Bankruptcy filings declined again in 2017, but only by 0.07 percent. That’s the smallest decline since 2010, and it signals that the number of filings may soon inch back up. The growing number of retail and other business bankruptcies may accelerate this trend. Small brick-and-mortar, mom-and-pop businesses in Minnesota and elsewhere simply cannot compete anymore.
That last point is an important one. Moneylenders like to promote the myth that only people who recklessly overspend and are financial failures file bankruptcy. This myth discourages people from seeking Chapter 7 and other bankruptcy relief. In some cases, overspending is a problem. But in most cases, there are other issues involved. Typically, these issues are beyond the debtor’s control.
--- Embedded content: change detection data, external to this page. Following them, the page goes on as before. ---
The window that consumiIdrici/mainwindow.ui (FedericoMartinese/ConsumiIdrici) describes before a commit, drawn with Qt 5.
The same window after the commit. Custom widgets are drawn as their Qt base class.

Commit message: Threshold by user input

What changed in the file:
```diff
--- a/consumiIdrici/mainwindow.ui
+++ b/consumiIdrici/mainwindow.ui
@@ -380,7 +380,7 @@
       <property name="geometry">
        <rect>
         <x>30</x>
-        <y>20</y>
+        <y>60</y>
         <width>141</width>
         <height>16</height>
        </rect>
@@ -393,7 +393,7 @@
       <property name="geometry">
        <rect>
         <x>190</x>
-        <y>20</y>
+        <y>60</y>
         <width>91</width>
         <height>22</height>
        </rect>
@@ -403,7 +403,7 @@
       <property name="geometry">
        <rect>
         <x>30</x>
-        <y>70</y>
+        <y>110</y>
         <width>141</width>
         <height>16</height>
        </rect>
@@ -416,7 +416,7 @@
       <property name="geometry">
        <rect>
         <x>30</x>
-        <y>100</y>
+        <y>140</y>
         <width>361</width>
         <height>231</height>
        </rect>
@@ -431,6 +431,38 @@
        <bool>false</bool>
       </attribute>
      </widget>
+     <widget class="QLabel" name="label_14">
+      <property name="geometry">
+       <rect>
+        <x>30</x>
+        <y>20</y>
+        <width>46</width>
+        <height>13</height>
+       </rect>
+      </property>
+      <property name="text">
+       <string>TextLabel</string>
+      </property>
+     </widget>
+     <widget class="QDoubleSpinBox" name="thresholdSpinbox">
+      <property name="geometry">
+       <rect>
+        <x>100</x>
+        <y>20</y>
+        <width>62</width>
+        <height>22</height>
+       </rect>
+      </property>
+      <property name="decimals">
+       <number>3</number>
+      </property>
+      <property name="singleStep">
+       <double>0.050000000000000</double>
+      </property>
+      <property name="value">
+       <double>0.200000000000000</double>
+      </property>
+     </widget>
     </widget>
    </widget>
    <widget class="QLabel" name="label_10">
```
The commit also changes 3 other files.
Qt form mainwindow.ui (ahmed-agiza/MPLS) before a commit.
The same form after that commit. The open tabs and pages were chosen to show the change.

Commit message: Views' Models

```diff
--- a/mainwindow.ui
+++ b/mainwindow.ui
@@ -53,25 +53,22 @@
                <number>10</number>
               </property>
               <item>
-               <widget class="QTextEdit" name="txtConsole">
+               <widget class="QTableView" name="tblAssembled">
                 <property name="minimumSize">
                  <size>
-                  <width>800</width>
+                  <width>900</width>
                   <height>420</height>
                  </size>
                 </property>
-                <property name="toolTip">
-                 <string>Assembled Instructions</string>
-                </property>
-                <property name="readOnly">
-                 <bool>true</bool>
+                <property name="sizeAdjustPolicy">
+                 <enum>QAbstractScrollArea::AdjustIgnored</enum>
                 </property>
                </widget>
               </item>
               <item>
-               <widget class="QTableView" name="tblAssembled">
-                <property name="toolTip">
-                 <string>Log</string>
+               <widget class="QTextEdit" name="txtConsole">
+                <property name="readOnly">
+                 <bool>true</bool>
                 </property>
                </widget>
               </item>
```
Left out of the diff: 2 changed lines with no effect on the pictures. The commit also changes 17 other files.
Estimates as to the number of medical bill-related bankruptcies vary wildly. Some say it’s as high as 50 percent; others insist that it is less than 10 percent. If you split the difference, roughly a third of all Minnesota consumer bankruptcies involve medical bills.
The number may be even higher among older Americans. Medicare usually pays 80 percent of covered expenses. 20 percent of a cancer treatment or other catastrophic illness bill is a lot of money. Making matters worse, moneylenders and debt-buyers are very aggressive when it comes to collecting this debt. In fact, aggressive medical bill collection, and not identity theft or anything else, is the number one consumer complaint of people over 60.
Chapter 7 discharges medical bills since they are unsecured debts. The same thing goes for Chapter 13. Bankruptcy also gives debtors flexibility. At Kain & Scott, many of our clients voluntarily agree to repay (reaffirm) money that they owe to hospitals or doctor’s offices. That way, they do not have to search for other providers. But if a debt-buyer (third party debt collector) has acquired the account, our clients usually allow bankruptcy to take its course.
Some people accumulate high credit card balances because they overspend on luxury items. However, most people accrue such debt because they must use their cards for living expenses. Either way, the amount of credit card debt in the United States is quite high. As a rule of thumb, if you owe more than about $10,000 in revolving debt, it is pretty much impossible to pay it off.
Bankruptcy discharges credit card debt in the same way that it discharges medical bills. Furthermore, bankruptcy’s automatic stay prohibits moneylenders from taking cardholders to court. That’s a very big deal in Minnesota. In the Gopher State, moneylenders who obtain judgements can garnish up to 25 percent of a person’s net wages.
Most people in Minnesota live week-to-week. Over a third of your neighbors could not pay cash to cover a $400 emergency expense. With such a narrow margin, even a few weeks of unemployment often begins a devastating snowball effect. Some bills get put off in favor of other bills, and most moneylenders are quite impatient.
The same thing applies to business downturns. About half of American workers either moonlight or freelance full-time. If your family counts on this extra money and this income stream dries up even a little, the consequences can once again be far-reaching.
In most cases, both unemployment and business downturns are outside the debtor’s control. Bankruptcy’s fresh start is designed for families just like these.
Marriage dissolution is often the double whammy for a family’s finances. There are unexpected expenses, such as attorneys’ fees, real estate deposits, support payments, and daycare tuition. These costs can easily run into the thousands of dollars. At the same time, most household expenses double.
Bankruptcy discharges most of these bills. It is very difficult for people to move on from a divorce if they are stuck paying the bills for months or even years after the matter is finalized. If you are going through a divorce and having financial problems, it’s usually best to file bankruptcy before the case is finalized. That way, the property/debt division is easier to handle.
Bankruptcy does not discharge all divorce-related debts. DSOs (Domestic Support Obligations) like child support and alimony are usually not dischargeable under any circumstances, even though they are unsecured debts. Some other unsecured debts with limited discharge include back taxes and student loans.
If you are having financial problems, they are usually not your fault. For a free consultation with an experienced bankruptcy attorney in Minnesota, contact Kain & Scott. We offer free credit repair to our clients.